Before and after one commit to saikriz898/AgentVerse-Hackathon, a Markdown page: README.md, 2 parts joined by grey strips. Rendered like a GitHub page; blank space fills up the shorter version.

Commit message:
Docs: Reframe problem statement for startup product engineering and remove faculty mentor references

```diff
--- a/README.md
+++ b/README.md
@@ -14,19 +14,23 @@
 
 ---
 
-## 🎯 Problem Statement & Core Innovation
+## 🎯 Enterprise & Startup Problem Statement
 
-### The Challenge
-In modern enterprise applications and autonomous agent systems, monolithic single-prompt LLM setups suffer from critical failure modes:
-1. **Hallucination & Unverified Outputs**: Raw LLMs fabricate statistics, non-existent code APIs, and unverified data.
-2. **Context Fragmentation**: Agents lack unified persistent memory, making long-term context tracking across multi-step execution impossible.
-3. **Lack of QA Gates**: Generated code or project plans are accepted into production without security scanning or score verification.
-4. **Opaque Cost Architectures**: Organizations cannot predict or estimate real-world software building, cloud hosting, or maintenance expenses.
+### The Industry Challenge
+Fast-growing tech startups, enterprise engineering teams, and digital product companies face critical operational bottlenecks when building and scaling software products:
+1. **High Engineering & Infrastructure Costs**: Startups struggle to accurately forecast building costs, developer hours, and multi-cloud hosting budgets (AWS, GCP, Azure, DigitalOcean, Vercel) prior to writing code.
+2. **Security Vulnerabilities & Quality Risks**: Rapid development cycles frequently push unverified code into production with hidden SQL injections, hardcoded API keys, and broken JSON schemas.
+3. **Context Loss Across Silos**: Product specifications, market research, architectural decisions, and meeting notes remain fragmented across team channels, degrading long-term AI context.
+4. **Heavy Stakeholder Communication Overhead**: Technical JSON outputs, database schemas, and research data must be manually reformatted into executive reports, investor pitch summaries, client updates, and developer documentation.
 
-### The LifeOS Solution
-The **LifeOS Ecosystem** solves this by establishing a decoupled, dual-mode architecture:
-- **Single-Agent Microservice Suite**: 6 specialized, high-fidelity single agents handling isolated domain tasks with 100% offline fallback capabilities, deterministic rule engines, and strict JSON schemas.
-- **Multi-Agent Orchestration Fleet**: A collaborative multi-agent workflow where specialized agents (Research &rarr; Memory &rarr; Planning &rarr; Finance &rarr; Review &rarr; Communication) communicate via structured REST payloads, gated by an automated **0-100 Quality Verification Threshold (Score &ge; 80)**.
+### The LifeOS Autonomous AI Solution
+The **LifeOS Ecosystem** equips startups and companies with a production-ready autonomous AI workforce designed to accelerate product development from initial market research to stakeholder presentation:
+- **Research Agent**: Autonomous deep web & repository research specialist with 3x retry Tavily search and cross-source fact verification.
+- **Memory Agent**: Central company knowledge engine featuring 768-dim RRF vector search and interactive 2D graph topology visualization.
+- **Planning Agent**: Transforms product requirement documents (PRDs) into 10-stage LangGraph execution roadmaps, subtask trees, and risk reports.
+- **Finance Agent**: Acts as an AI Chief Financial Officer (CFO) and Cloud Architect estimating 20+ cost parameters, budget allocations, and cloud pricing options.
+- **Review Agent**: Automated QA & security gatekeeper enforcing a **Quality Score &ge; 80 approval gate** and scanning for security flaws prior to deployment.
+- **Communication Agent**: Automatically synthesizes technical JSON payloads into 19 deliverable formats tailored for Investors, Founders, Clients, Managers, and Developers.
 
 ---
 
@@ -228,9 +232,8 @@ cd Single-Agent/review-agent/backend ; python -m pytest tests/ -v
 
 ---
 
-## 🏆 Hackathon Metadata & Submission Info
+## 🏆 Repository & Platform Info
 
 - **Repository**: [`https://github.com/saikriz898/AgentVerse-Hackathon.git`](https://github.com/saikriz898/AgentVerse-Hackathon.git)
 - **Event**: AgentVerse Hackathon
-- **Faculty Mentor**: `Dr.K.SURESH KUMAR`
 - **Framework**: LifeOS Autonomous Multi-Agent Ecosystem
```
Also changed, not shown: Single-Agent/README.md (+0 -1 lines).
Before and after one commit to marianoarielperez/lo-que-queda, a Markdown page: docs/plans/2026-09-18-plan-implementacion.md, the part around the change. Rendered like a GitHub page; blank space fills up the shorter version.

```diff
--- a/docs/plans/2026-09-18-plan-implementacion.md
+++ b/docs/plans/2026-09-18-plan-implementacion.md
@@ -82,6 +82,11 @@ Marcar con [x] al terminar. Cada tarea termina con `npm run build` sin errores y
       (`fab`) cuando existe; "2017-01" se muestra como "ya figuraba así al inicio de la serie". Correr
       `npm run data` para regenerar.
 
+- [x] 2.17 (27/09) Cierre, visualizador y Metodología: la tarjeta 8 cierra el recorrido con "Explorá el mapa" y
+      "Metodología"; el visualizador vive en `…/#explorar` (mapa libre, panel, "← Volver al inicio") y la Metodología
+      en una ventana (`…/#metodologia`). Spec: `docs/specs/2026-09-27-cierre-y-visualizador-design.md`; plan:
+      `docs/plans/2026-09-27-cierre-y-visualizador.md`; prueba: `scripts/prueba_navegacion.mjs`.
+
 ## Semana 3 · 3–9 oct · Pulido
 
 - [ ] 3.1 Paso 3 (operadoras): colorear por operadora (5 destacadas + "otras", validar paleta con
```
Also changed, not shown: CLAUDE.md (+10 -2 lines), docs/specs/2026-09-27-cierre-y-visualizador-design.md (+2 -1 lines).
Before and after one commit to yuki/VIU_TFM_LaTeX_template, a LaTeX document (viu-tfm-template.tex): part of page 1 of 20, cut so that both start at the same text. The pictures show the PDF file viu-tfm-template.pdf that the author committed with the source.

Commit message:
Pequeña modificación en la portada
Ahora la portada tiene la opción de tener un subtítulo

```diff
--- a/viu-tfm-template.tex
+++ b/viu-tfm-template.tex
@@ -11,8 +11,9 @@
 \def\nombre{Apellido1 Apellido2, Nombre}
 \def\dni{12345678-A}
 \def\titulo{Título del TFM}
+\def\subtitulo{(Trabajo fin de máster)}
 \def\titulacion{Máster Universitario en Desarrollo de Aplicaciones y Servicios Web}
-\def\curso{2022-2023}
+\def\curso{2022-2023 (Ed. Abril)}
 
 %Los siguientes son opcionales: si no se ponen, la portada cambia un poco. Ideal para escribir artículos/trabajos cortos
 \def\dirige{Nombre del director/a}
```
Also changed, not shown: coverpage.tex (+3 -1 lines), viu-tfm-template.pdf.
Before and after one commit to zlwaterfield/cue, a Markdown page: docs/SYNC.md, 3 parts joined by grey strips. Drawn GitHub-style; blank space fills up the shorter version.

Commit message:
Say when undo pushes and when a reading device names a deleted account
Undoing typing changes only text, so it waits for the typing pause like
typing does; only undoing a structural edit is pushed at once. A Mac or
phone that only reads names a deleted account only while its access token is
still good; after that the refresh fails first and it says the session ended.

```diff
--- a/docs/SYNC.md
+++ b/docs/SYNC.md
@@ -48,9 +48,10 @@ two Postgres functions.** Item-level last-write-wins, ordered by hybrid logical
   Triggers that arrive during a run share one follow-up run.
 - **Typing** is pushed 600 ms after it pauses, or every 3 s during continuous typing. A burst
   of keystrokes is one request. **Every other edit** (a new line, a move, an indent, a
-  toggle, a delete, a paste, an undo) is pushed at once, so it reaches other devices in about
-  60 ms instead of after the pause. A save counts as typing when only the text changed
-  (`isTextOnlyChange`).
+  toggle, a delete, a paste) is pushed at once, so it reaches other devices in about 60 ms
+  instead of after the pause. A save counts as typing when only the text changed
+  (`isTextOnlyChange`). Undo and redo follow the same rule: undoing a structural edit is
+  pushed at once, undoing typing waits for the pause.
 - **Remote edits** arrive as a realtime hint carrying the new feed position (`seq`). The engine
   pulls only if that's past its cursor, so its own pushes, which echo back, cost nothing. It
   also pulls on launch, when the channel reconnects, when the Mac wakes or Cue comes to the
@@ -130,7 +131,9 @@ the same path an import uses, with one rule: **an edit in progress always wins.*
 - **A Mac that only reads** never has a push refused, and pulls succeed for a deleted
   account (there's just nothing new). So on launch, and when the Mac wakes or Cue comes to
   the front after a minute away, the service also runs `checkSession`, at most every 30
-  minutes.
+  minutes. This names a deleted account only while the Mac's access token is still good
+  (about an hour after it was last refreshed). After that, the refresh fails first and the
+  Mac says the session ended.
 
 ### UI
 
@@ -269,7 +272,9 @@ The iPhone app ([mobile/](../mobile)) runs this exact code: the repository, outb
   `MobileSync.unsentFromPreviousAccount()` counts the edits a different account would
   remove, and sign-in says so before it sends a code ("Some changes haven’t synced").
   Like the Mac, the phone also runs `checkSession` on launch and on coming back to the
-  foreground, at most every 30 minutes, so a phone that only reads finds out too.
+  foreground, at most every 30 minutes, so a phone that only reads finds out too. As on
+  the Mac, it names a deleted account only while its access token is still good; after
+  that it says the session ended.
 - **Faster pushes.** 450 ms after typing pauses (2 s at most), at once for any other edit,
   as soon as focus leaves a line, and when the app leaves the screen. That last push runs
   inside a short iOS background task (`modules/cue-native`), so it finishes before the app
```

-*-*-

## About this exercise
The answer should be one number, the count of lines in this material that include the word "reads".

## Written answer
4